Residents and business owners in the neighborhood known as “College Hill” around the Malcom Price Lab School near the U.N.I. campus in Cedar Falls are watching and waiting to see what happens after the school is closed. The Board of Regents approved U.N.I. President Ben Allen’s recommendation to close the teacher-training school on June 30th to save money.
Christopher Martin is president of the College Hill Partnership, a non-profit group that promotes the area. “There’s still a lawsuit that’s pending so I’m not exactly sure what that will mean in a practical sense,” Miller says. “What we do know about the hill is that there’s a major institution on the hill — Price Lab School — that won’t be there any more. There’s over 300 hundred students that aren’t gonna be there and dozens and dozens of employees. So,for any neighborhood to lose a major institution like that, we kind of take a hit.”
The last day of school was Tuesday. For businesses, the university is still operating and bringing people to the area, but Martin says the school was a draw as people looked for a place to live in the area.
“It does make a difference in terms of the neighborhood, in terms of the people who live in the neighborhood. I mean, there was a school where kids could walk or ride their bikes to and that won’t exist any more,” Martin says. Martin says they will be watching to see what happens with the facility once the closure is complete.
“Going forward the partnership will I imagine at some point be in discussion with the university, in fact we have university representatives in our organization. We haven’t heard anything yet from the university what will happen,” according to Martin. “I know at this point they are looking to tag property inside the school and eventually liquidate that. As far as alternate consequences for the building, we don’t know yet.”
Martin and the other parents are making plans for their kids for the next school year. “At this point most of the parents have registered their kids with other schools. A number of parents, including myself, will have our kids go to the local Cedar Falls schools that we will be a part of,” Martin says. “A number of parents have actually decided to take their kids north of Cedar Falls to Janesville, because they like the size of that school.”
Martin says there was a big gathering of everyone with a lot of mixed emotions on the last day of school. “There was you know, both happiness to see everyone, but also a lot of sadness. It felt like the end of an era for a lot of people,” Martin says.

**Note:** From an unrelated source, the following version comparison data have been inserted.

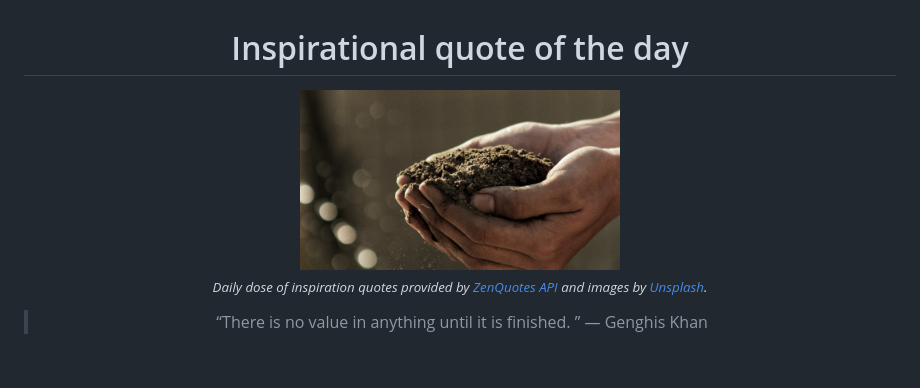
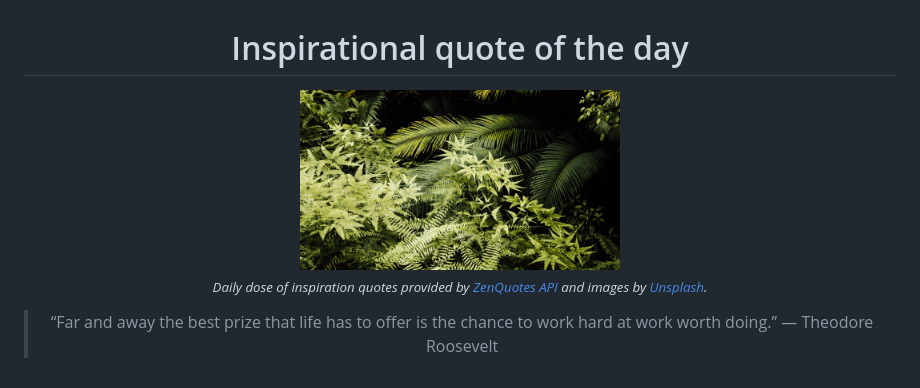
Before and after one commit to MaNemoj01/inspire-me, a Markdown page: README.md, the part around the change. GitHub-like rendering; pictures changed too: data/photo.jpeg.

```diff
--- a/README.md
+++ b/README.md
@@ -8,6 +8,6 @@
 <sub><i>Daily dose of inspiration quotes provided by [ZenQuotes API](https://zenquotes.io/) and images by [Unsplash](https://unsplash.com/).</i></sub>
 
 
-<blockquote>&ldquo;There is no value in anything until it is finished. &rdquo; &mdash; <footer>Genghis Khan</footer></blockquote>
+<blockquote>&ldquo;Far and away the best prize that life has to offer is the chance to work hard at work worth doing.&rdquo; &mdash; <footer>Theodore Roosevelt</footer></blockquote>
 
 </div>
```
Also changed, not shown: 2 other files.
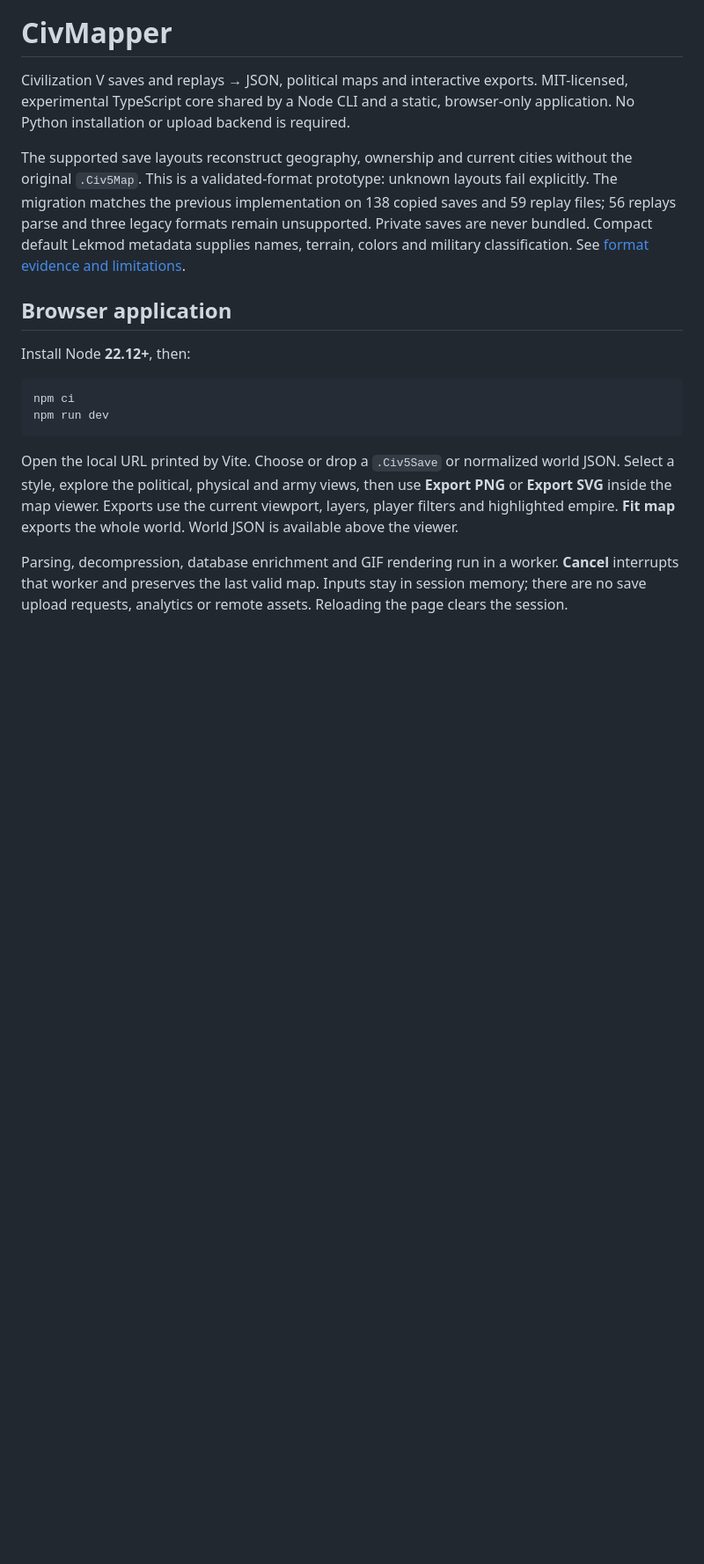
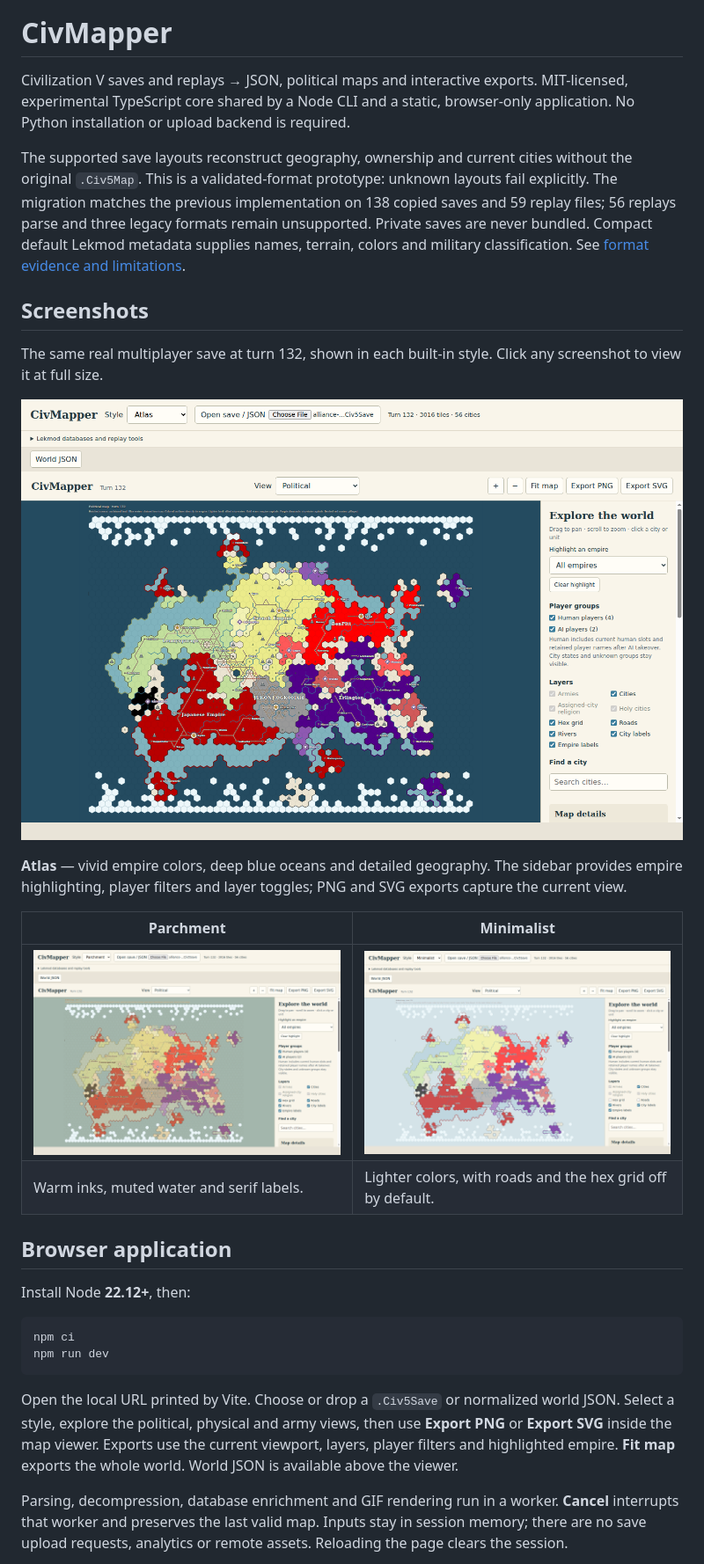
Before and after one commit to lennysgarage/Civ5Mapper, a Markdown page: README.md, the part around the change. Shown: that part at 88% size. Rendered like a GitHub page; pictures changed too: docs/images/browser-atlas.png (added), docs/images/browser-minimalist.png (added), docs/images/browser-parchment.png (added); blank space fills up the shorter version.

Commit message:
Add browser style screenshots to README

```diff
--- a/README.md
+++ b/README.md
@@ -11,6 +11,22 @@ layouts fail explicitly. The migration matches the previous implementation on
 remain unsupported. Private saves are never bundled. Compact default Lekmod
 metadata supplies names, terrain, colors and military classification.
 See [format evidence and limitations](docs/feasibility.md).
+
+## Screenshots
+
+The same real multiplayer save at turn 132, shown in each built-in style.
+Click any screenshot to view it at full size.
+
+[![Atlas political map in the browser, with empire-colored water outlines, city labels, polar ice and hex grid controls](docs/images/browser-atlas.png)](docs/images/browser-atlas.png)
+
+**Atlas** — vivid empire colors, deep blue oceans and detailed geography.
+The sidebar provides empire highlighting, player filters and layer toggles;
+PNG and SVG exports capture the current view.
+
+| Parchment | Minimalist |
+| --- | --- |
+| [![Parchment map with warm, muted empire colors and serif labels](docs/images/browser-parchment.png)](docs/images/browser-parchment.png) | [![Minimalist map with pale oceans, lighter empire colors and fewer visible details](docs/images/browser-minimalist.png)](docs/images/browser-minimalist.png) |
+| Warm inks, muted water and serif labels. | Lighter colors, with roads and the hex grid off by default. |
 
 ## Browser application
 
```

The Iowa Senate approved a measure that would have provided three-million dollars to keep the K-12 school open one more year, but that provision was taken out by the House and never made it back in the legislature’s final appropriations bill.